Surgical repair is performed arthroscopically and consists of stretching the tendon back out to it’s attachment point and repairing it back to the humerus greater tuberosity that it pulled off from. Traditionally, the shoulder was immobilized in a sling for up to 6 weeks before starting physical therapy to protect the repair. The downside of this approach was a high rate of postop stiffness, called frozen shoulder. We pioneered an accelerated rehab program for rotator cuff 25 years ago that reduced this immobilization down to just 5 days and actually lowered to postop stiffness rate.

Quality of the rotator cuff tissue has been a major determinant of success of the surgery, as well as the recurrent tear rate. The larger the tear and degree of separation, the higher the recurrent tear rate – that can approach 50 percent!

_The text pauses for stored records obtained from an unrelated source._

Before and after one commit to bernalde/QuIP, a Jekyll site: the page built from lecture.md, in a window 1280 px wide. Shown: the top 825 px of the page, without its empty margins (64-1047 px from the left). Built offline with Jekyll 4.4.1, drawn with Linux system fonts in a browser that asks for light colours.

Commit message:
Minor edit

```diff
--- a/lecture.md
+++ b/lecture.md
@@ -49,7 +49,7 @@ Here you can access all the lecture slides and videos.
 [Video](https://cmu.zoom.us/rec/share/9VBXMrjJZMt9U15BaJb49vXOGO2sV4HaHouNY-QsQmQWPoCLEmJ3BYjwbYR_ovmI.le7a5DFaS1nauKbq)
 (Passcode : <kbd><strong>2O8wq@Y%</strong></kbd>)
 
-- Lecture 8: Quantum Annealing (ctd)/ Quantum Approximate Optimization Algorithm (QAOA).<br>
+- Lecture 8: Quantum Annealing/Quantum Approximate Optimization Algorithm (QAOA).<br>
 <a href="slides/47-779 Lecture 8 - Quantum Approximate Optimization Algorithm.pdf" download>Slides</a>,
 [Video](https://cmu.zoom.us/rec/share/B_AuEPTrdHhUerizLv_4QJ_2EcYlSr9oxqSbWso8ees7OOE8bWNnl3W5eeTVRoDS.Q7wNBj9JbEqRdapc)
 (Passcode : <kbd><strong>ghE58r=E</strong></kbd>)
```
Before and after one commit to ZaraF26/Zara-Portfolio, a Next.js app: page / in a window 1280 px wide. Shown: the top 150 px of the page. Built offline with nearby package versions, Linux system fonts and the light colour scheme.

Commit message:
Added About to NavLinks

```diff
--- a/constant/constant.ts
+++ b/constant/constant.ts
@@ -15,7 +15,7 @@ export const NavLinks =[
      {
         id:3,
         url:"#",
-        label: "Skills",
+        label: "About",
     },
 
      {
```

Innovation in rotator cuff surgery revolves around the use of biologics to reduce the risk of recurrent tears. CuffMend is an acellular, dermal allograft that is placed upon the repair to effectively double the thickness of an atrophic tendon and reduce the risk of recurrent tears. We have been effectively utilizing this technology over the past 2 years with great success to enhance patient outcomes for the most serious tears.

We remain committed to utilizing the best technology to remain innovators in rotator cuff surgery.